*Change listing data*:
==============================

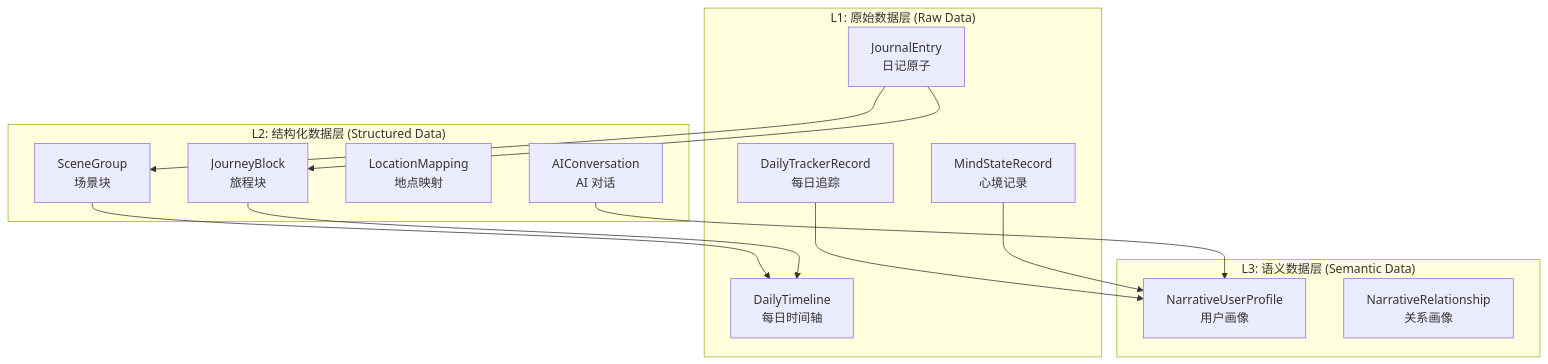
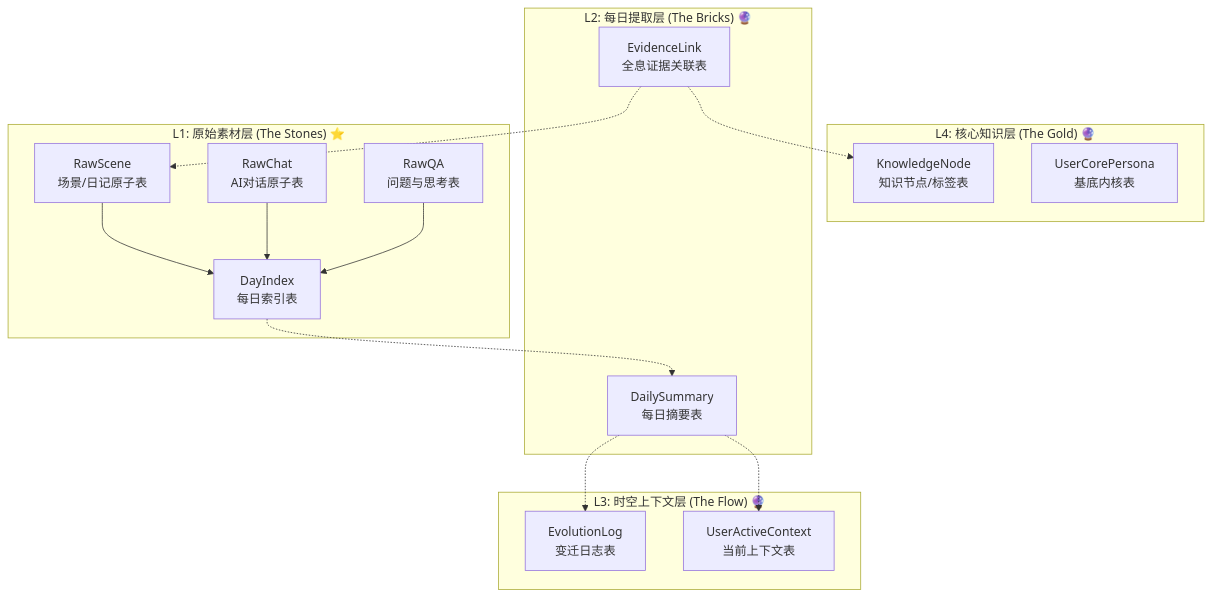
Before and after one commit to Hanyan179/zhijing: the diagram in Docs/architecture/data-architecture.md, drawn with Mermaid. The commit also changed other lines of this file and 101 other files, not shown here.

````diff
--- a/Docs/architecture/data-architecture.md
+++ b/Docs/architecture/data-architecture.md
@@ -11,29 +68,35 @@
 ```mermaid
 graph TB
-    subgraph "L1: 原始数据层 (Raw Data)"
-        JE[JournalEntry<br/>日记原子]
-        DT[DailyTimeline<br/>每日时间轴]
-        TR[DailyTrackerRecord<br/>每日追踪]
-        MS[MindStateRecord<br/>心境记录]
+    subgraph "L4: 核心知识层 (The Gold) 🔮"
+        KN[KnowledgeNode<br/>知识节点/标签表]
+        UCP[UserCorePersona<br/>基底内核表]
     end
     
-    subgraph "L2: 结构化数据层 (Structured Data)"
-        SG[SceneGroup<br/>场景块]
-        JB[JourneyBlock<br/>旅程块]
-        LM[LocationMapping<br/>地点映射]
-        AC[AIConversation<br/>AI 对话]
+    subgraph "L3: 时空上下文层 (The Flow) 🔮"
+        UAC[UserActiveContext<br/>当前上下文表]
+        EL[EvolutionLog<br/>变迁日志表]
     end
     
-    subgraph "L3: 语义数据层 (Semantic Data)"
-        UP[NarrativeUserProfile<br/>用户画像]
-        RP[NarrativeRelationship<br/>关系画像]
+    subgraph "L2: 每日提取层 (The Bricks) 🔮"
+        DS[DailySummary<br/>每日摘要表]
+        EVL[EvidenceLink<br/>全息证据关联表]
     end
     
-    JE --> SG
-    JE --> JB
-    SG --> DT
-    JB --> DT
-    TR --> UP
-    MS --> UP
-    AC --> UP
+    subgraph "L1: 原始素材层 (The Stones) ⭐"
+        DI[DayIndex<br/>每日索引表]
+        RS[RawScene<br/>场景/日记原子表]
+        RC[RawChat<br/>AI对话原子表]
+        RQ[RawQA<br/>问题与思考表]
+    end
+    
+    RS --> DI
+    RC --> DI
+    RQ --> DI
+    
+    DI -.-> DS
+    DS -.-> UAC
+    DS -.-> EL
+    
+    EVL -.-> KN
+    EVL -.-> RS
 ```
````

==============================

Copy the data in full. No pictures belong in the copy.

*Solution to this problem*:
Before and after one commit to Hanyan179/zhijing: the diagram in Docs/architecture/data-architecture.md, drawn with Mermaid. The commit also changed other lines of this file and 101 other files, not shown here.

````diff
--- a/Docs/architecture/data-architecture.md
+++ b/Docs/architecture/data-architecture.md
@@ -11,29 +68,35 @@
 ```mermaid
 graph TB
-    subgraph "L1: 原始数据层 (Raw Data)"
-        JE[JournalEntry<br/>日记原子]
-        DT[DailyTimeline<br/>每日时间轴]
-        TR[DailyTrackerRecord<br/>每日追踪]
-        MS[MindStateRecord<br/>心境记录]
+    subgraph "L4: 核心知识层 (The Gold) 🔮"
+        KN[KnowledgeNode<br/>知识节点/标签表]
+        UCP[UserCorePersona<br/>基底内核表]
     end
     
-    subgraph "L2: 结构化数据层 (Structured Data)"
-        SG[SceneGroup<br/>场景块]
-        JB[JourneyBlock<br/>旅程块]
-        LM[LocationMapping<br/>地点映射]
-        AC[AIConversation<br/>AI 对话]
+    subgraph "L3: 时空上下文层 (The Flow) 🔮"
+        UAC[UserActiveContext<br/>当前上下文表]
+        EL[EvolutionLog<br/>变迁日志表]
     end
     
-    subgraph "L3: 语义数据层 (Semantic Data)"
-        UP[NarrativeUserProfile<br/>用户画像]
-        RP[NarrativeRelationship<br/>关系画像]
+    subgraph "L2: 每日提取层 (The Bricks) 🔮"
+        DS[DailySummary<br/>每日摘要表]
+        EVL[EvidenceLink<br/>全息证据关联表]
     end
     
-    JE --> SG
-    JE --> JB
-    SG --> DT
-    JB --> DT
-    TR --> UP
-    MS --> UP
-    AC --> UP
+    subgraph "L1: 原始素材层 (The Stones) ⭐"
+        DI[DayIndex<br/>每日索引表]
+        RS[RawScene<br/>场景/日记原子表]
+        RC[RawChat<br/>AI对话原子表]
+        RQ[RawQA<br/>问题与思考表]
+    end
+    
+    RS --> DI
+    RC --> DI
+    RQ --> DI
+    
+    DI -.-> DS
+    DS -.-> UAC
+    DS -.-> EL
+    
+    EVL -.-> KN
+    EVL -.-> RS
 ```
````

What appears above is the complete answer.